At the start of the bale assembly construction, the measurements are taken on the slab and the wood bale bearing assemblies (BBA) are constructed. Next, the window and door bucks are built. Towards the end of the week, the bales will be delivered and the final plans will be made to build the walls by placing bales. This all has to be timed for good weather, the arrival of the trusses and the crew to roof the house. Once the bale walls are in place, they cannot get wet! 

time for a holiday

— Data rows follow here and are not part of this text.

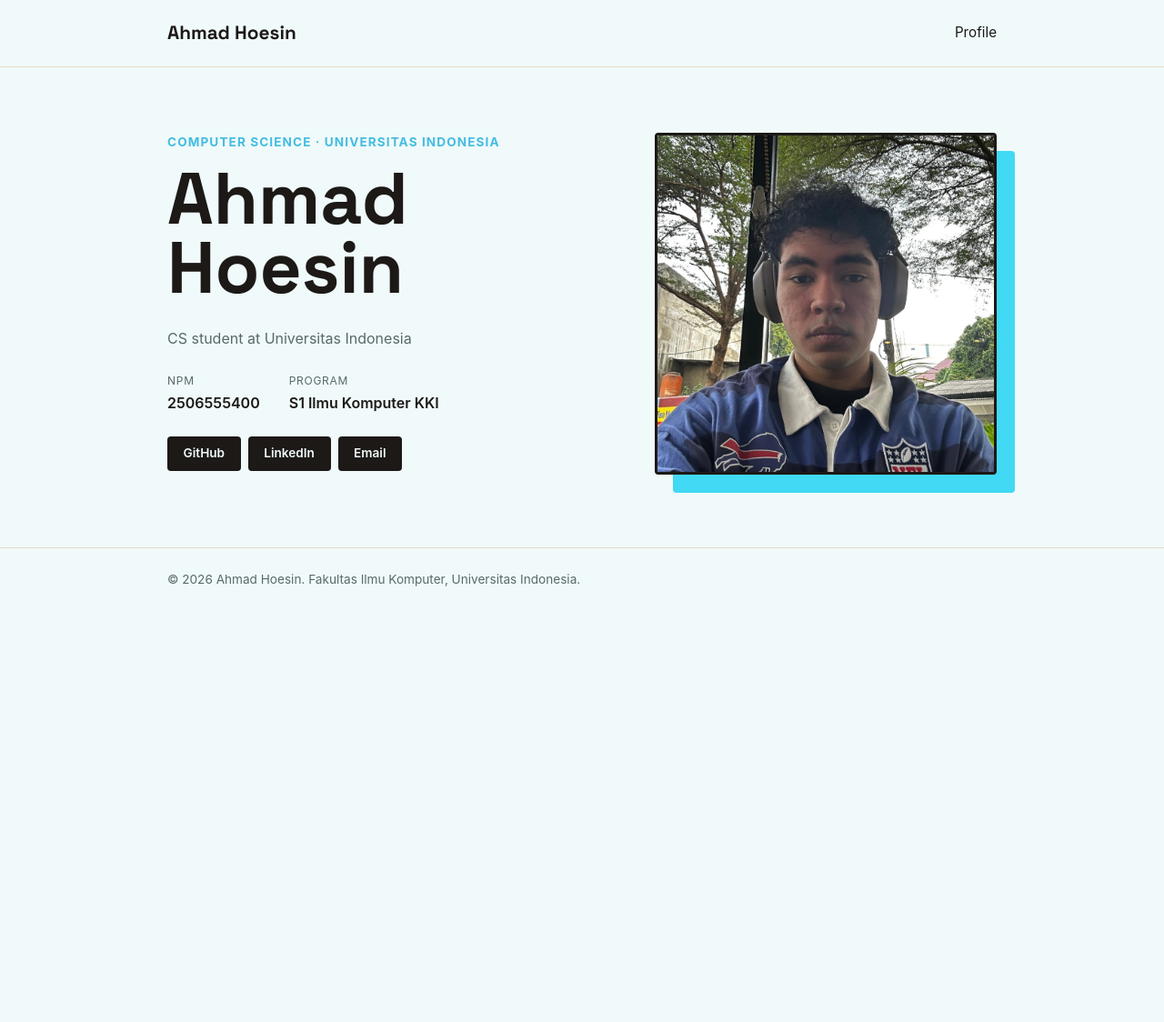
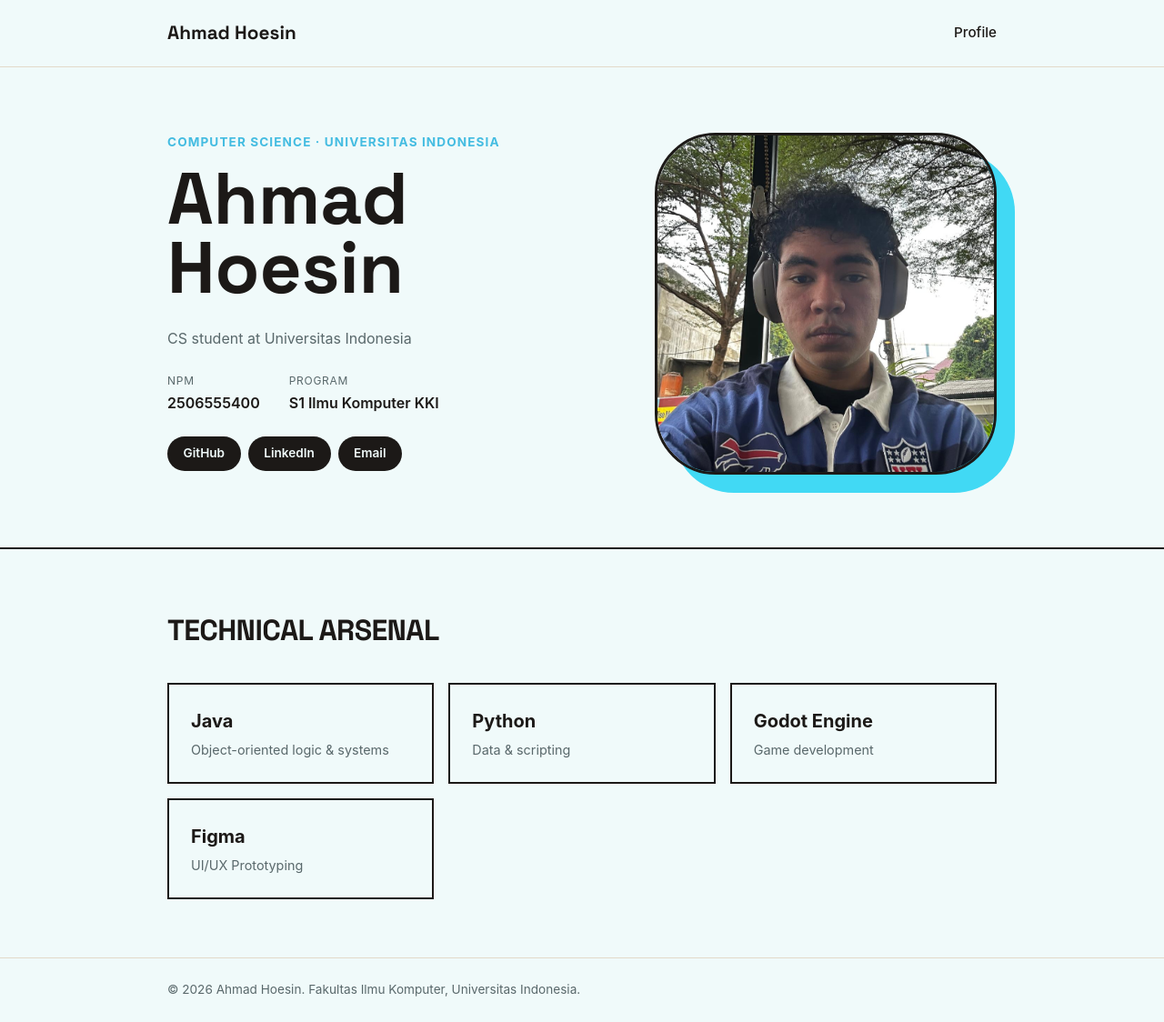
Before and after one commit to zuromu/PlatformBasedDevelopment, a Django app: page / in a window 1280 px wide. Shown: the whole page at 91% size. Before the commit the page ends 645 px from the top, so only its background shows below. Run offline with Django 5.2, Linux system fonts and the light colour scheme.

Commit message:
feat: add tech arsenal section

```diff
--- a/static/css/style.css
+++ b/static/css/style.css
@@ -11,7 +11,7 @@
     --accent-dark: #44bce1;
     --line: #e3d9c9;
     --text-muted: #59686b;
-    --radius: 4px;
+    --radius: 67px;
 }
 
 body {
@@ -57,6 +57,7 @@ h1, .brand {
     color: var(--ink);
     text-decoration: none;
     font-size: 0.95rem;
+    font-weight: 467;
 }
 .hero {
     padding: 4.5rem 0 5rem;
@@ -190,3 +191,51 @@ h1, .brand {
         justify-content: flex-start;
     }
 }
+
+    .arsenal-section {
+        padding: 4rem 0;
+        border-top: 2px solid var(--ink);
+    }
+
+    .arsenal-section h2 {
+        font-family: "Space Grotesk", -apple-system, sans-serif;
+        font-size: 2rem;
+        margin-bottom: 2rem;
+        text-transform: uppercase;
+        letter-spacing: -0.02em;
+    }
+
+    .arsenal-grid {
+        display: grid;
+        grid-template-columns: repeat(auto-fit, minmax(220px, 1fr));
+        gap: 1rem;
+    }
+
+    .arsenal-card {
+        border: 2px solid var(--ink);
+        padding: 1.5rem;
+        background-color: var(--paper);
+        border-radius: 0;
+        transition: background-color 0.15s ease, color 0.15s ease;
+    }
+
+    .arsenal-card h3 {
+        font-size: 1.25rem;
+        margin-bottom: 0.25rem;
+    }
+
+    .arsenal-card p {
+        font-size: 0.9rem;
+        color: var(--text-muted);
+        transition: color 0.15s ease;
+    }
+
+
+    .arsenal-card:hover {
+        background-color: var(--ink);
+        color: var(--paper);
+    }
+
+    .arsenal-card:hover p {
+        color: var(--paper);
+    }
--- a/templates/index.html
+++ b/templates/index.html
@@ -50,7 +50,34 @@
                 </div>
             </div>
         </section>
+
+        <section class="arsenal-section" id="skills">
+            <div class="container">
+                <h2>Technical Arsenal</h2>
+                <div class="arsenal-grid">
+                    <article class="arsenal-card">
+                        <h3>Java</h3>
+                        <p>Object-oriented logic & systems</p>
+                    </article>
+                    <article class="arsenal-card">
+                        <h3>Python</h3>
+                        <p>Data & scripting</p>
+                    </article>
+                    <article class="arsenal-card">
+                        <h3>Godot Engine</h3>
+                        <p>Game development</p>
+                    </article>
+                    <article class="arsenal-card">
+                        <h3>Figma</h3>
+                        <p>UI/UX Prototyping</p>
+                    </article>
+                </div>
+            </div>
+        </section>
+
     </main>
+
+
 
     <footer class="site-footer">
         <div class="container">
```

Back in the beginning of July we had a chance to get away for a few days. The Boy had a volleyball camp in Jasper, Alberta and so we stayed at a local campground while he spent his days playing volleyball in town. It was great fun to just hang out and do nothing much. We spent some time at the Miette Hot Springs, did some sight-seeing and some shopping and just tried to relax a bit. I thought you might enjoy some pictures of Alberta.

we're still farming too you know...

Even though all of our efforts seem to be focused on building the new farm we still have farming activities ongoing. The cows have all calved out now...for us that only means three of them. But still, it is the beginning of our little herd of Galloways. This year we lost the first calf...from our heifer. We simply lost him...looked for days. The other two, more experienced cows had no problems and delivered two healthy boys. These two along with our 1 year old steer mean that we have no short supply of beef in the coming years. Right now our freezer is empty and he is starting to look mighty tasty out in our pasture. The two little guys are very cute and now that they are around a week old you can see them playing with each other from the distance. Running and bucking and driving moms nuts with their head butts to the udder at feeding time. Calving season is a fun time of year for us. 

We are also still producing wheat berries and flour on a weekly basis. I love this picture. This is what I view on a regular basis as I get told what I am doing wrong. It looks like Mrs. S is giving me a piece of her mind...I forget what she was talking about, but she wasn't angry. You can see the mill in the background and our little milling room where we mill flour and weigh and package. It is actually a relaxing activity away from the tedium of building and planning. Here, Cindy is just applying the labels to the bags that I have filled and sealed.